The task
Search the records for the word "Energie". Copy every line where it appears.

[Difference listings]
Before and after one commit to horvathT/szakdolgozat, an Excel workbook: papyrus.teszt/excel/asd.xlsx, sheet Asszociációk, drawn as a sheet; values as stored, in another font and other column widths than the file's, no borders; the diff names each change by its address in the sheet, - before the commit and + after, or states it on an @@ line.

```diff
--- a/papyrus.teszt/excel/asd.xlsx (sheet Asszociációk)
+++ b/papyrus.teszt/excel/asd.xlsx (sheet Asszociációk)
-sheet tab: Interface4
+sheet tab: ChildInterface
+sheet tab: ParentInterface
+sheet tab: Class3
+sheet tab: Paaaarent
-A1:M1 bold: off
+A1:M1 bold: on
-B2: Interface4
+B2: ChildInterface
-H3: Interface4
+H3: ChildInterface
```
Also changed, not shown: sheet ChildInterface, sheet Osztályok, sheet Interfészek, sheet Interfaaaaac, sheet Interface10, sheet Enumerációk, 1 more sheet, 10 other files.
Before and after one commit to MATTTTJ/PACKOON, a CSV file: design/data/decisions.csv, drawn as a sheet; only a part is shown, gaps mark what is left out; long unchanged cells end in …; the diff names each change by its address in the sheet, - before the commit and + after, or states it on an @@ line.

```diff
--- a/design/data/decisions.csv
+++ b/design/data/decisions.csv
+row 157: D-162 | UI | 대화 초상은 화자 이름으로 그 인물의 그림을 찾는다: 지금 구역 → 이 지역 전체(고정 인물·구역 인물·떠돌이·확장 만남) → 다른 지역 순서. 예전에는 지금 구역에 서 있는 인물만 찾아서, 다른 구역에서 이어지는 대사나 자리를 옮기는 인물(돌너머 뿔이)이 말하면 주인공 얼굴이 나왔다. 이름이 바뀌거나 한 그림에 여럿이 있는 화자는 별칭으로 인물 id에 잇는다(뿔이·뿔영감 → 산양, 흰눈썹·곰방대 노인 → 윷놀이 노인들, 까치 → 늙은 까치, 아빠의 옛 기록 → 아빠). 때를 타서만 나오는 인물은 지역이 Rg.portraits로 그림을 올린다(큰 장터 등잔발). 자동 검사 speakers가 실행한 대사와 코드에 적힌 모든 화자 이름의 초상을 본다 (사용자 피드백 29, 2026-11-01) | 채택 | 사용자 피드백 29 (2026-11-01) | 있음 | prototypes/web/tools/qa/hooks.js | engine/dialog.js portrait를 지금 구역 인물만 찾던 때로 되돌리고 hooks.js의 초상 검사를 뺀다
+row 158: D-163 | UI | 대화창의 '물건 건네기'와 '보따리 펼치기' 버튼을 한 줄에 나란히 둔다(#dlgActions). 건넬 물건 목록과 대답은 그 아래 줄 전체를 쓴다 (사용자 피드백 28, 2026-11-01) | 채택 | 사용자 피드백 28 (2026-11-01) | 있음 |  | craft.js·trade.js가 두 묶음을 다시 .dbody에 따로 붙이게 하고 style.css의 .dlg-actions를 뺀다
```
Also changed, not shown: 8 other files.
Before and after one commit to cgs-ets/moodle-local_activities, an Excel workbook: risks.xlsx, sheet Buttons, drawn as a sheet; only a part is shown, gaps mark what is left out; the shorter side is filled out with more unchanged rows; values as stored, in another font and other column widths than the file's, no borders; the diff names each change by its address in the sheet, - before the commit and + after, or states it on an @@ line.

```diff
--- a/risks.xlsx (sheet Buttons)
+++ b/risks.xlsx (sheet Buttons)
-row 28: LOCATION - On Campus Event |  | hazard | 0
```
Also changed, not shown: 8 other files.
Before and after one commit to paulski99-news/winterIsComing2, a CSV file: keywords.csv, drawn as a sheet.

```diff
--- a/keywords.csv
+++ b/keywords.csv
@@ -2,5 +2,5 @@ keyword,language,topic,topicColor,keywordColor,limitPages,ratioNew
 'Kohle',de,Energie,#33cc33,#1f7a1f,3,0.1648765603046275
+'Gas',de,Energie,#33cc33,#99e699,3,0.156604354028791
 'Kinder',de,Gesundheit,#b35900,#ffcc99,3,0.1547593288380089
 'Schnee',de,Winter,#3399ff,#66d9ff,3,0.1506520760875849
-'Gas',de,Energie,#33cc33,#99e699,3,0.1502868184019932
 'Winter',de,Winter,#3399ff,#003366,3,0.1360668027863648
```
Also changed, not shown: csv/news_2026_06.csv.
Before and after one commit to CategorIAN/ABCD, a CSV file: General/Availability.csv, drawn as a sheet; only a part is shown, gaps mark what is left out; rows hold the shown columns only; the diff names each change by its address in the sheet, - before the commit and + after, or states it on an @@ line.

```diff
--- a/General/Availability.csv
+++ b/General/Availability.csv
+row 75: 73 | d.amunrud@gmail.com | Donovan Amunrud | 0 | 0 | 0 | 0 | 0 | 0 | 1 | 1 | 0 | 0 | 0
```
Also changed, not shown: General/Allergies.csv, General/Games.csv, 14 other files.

Task answer
 'Kohle',de,Energie,#33cc33,#1f7a1f,3,0.1648765603046275
+'Gas',de,Energie,#33cc33,#99e699,3,0.156604354028791
-'Gas',de,Energie,#33cc33,#99e699,3,0.1502868184019932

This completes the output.